On the contrary, 2018 had a "Mediterranean" summer, that is to say a continuously sunny and dry summer, after a very rainy spring (and a very intense mildew, complicating the task of the vineyards conducted in organic farming with 20% to 80% losses).
More than the weekly or monthly records, it was the persistence of this permanently hot and dry weather that was striking, with temperatures more than one degree above the thirty-year average every day from May 10 to October 20, 160 days in a row, while the rainfall deficit was permanent.
The management of water stress by the vine is one of the keys to the vintage. A priori, the limestone (Saint-Émilion, Saint-Estèphe, Côtes de Castillon...) or clayey (Pomerol...) subsoils have been favoured and we expect great success in the Cabernets francs and Sauvignon on both sides. For Merlot, everything depends on the water retention capacity of the soil.
The danger of a vintage from a very hot and dry summer is to produce wines with too high alcoholic degrees (we speak of Merlot at 16° or Cabernets and Petit Verdot at 15°), structured by tannins that are too dry.
We bet that, with the progress of oenology helping, the lessons of previous comparable vintages (2003, 1995, 1983...) and above all consumer demand for more refined and elegant wines will have enabled cultural leaders to know not to harvest too late and cellar masters to gently extract the best of the 2018 vintage.
Under these conditions, the 2018 Bordeaux reds have the potential to be great.
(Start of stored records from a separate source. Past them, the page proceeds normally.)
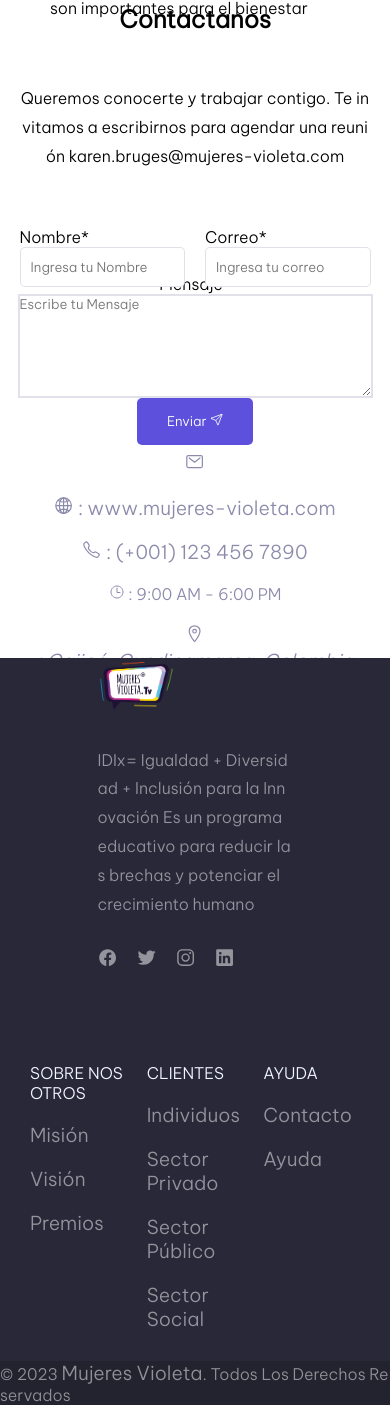
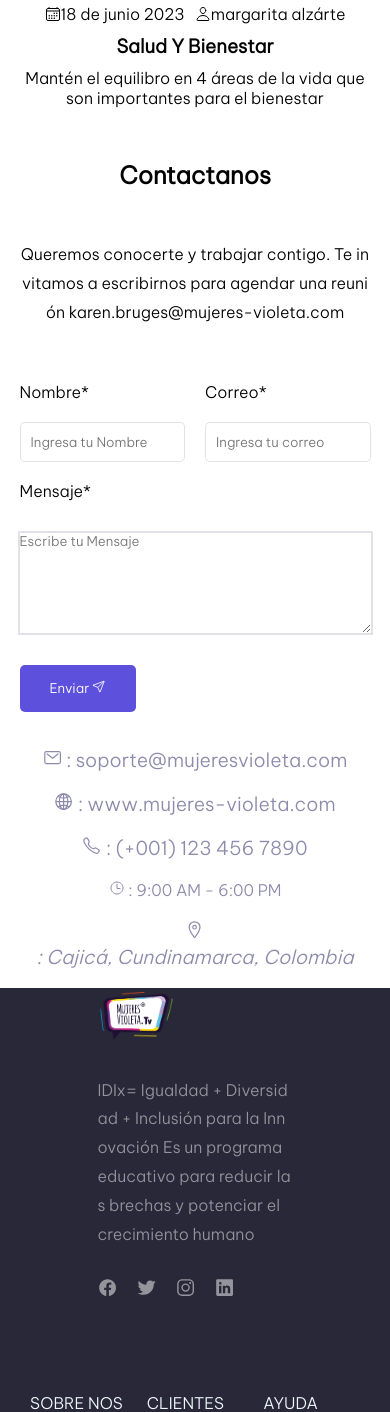
Before and after one commit to AlejandroCarpioH/mv_prototipo, a PHP site: page / in a window 390 px wide. Shown: the part 1413-2825 px from the top of the page. Run offline with PHP 8.4, Linux system fonts and the light colour scheme.

Commit message:
mejorando css responsive

```diff
--- a/css/contact.css
+++ b/css/contact.css
@@ -1,5 +1,6 @@
 
 .contact{
+    padding-top: 15rem;
     text-align: center;
     width: 100%;
     /* background-color: antiquewhite; */
@@ -13,6 +14,12 @@
     display: flex;
     justify-content: center;
     width: 100%;
+    left: 0%;
+}
+.buttom-contact-container{
+    width: 100%;
+    display: flex;
+    justify-content: start;
 }
 /* buttom */
 .contact-wrapper .btn-primary{
@@ -21,6 +28,11 @@
     border-radius: 5px;
     background-color:rgb(92, 80, 220);
     color: white;
+    transition: all .3s;
+    &:hover{
+        transform: translateY(-2px);
+        box-shadow: 0px 0px 10px 1px rgb(133, 133, 133);
+    }
 }
 
 textarea{
@@ -36,7 +48,7 @@ textarea{
 }
 .contact .contact-list{
     width: 100%;
-    height: 100%;
+    height: 40%;
     display: flex;
     flex-direction: column;
     align-items: center;
@@ -62,21 +74,29 @@ textarea{
 .contact .contact-wrapper{
     display: grid;
     width: 100%;
+    gap: 30px;
     height: 30rem;
+    padding-bottom: 20rem;
     /* background-color: aqua; */
     grid-template-columns: repeat(auto-fit, minmax(min(100%, 500px), 1fr));
-
     place-items: center;
 }
 .contact-form{
     /* background-color: rgb(63, 39, 7); */
    /* background-color: blue; */
+   position: relative;
     width: 90%;
     height: 100%;
     display: flex;
+    gap: 30px;
     flex-direction: column;
     justify-content: center;
     align-items: center;
+    & label[for='message'] {
+        /* background-color: rebeccapurple; */
+        width: 100%;
+        text-align: start;
+    }
 }
 .wrapper-flex{
     width: 100%;
@@ -85,6 +105,7 @@ textarea{
     /* background-color: rgb(226, 152, 152); */
     column-gap: 20px;
     grid-template-columns: 1fr 1fr;
+
 }
 
 .wrapper-flex input{
@@ -110,6 +131,7 @@ textarea{
 .wrapper-flex div{
     display: flex;
     flex-direction: column;
+    gap: 20px;
     align-items: start;
 }
 .input-wrapper{
--- a/css/style.css
+++ b/css/style.css
@@ -220,9 +220,10 @@ main{
     position: absolute;
     background-color: rgb(92, 80, 220);;
     padding: 10px 20px;
+    border: none;
     color: white;
     z-index: .1;
-    border-radius: 3px;
+    border-radius: 5px;
 
     right: 2%;
     cursor: pointer;
@@ -252,6 +253,7 @@ main> article{
     width: 100%;
     display: grid;
     grid-template-columns: repeat(auto-fit, minmax(min(100%, 500px), 1fr));
+    gap: 40px;
 }
 .blog{
     width: 100%;
@@ -279,13 +281,17 @@ main> article{
 }
 .blog-meta{
     padding-left: 50px;
+    margin-top: 5px;
+    display: flex;
+    flex-direction: column;
+    gap: 10px;
 }
 
 .blog-meta-container{
     width: 100%;
-
     box-sizing: border-box;
     display: flex;
+    gap: 10px;
     flex-direction: row;
     & span{
         display: flex;
@@ -331,4 +337,22 @@ main{
         height: auto;
     }
 
+    .blog-meta-container{
+        justify-content: center;
+        align-items: center;
+        /* background-color: red; */
+        & span{
+            justify-content: center;
+            align-items: center;
+        }
+    }
+    .blog-meta{
+        padding-left: 0px;
+        & h3, p[class='blog-text']{
+            word-break: break-all;
+            padding: 0px 20px;
+            text-align: center;
+        }
+    }
+
 }
--- a/index.php
+++ b/index.php
@@ -222,13 +222,13 @@
                             <label for="message">Mensaje*</label>
 
                             <textarea name="message" id="message" required placeholder="Escribe tu Mensaje" class="input-field"></textarea>
+                            <div class="buttom-contact-container">
+                                <button type="submit" class="btn btn-primary">
+                                    <span>Enviar</span>
 
-                            <button type="submit" class="btn btn-primary">
-                                <span>Enviar</span>
-
-                                <ion-icon name="paper-plane-outline"></ion-icon>
-                            </button>
-
+                                    <ion-icon name="paper-plane-outline"></ion-icon>
+                                </button>
+                            </div>
                         </form>
 
                         <ul class="contact-list">
@@ -237,7 +237,7 @@
                                 <a href="mailto:soporte@mujeresvioleta.com" class="contact-link">
                                     <ion-icon name="mail-outline"></ion-icon>
 
-                                    <!-- <span>: soporte@mujeresvioleta.com</span> -->
+                                    <span>: soporte@mujeresvioleta.com</span>
                                 </a>
                             </li>
 
```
It will not be as universally successful a vintage as 2016, but it will certainly be one of the finest Bordeaux vintages of the last 20 years.
All that remains is to taste them and know their price: see you next spring.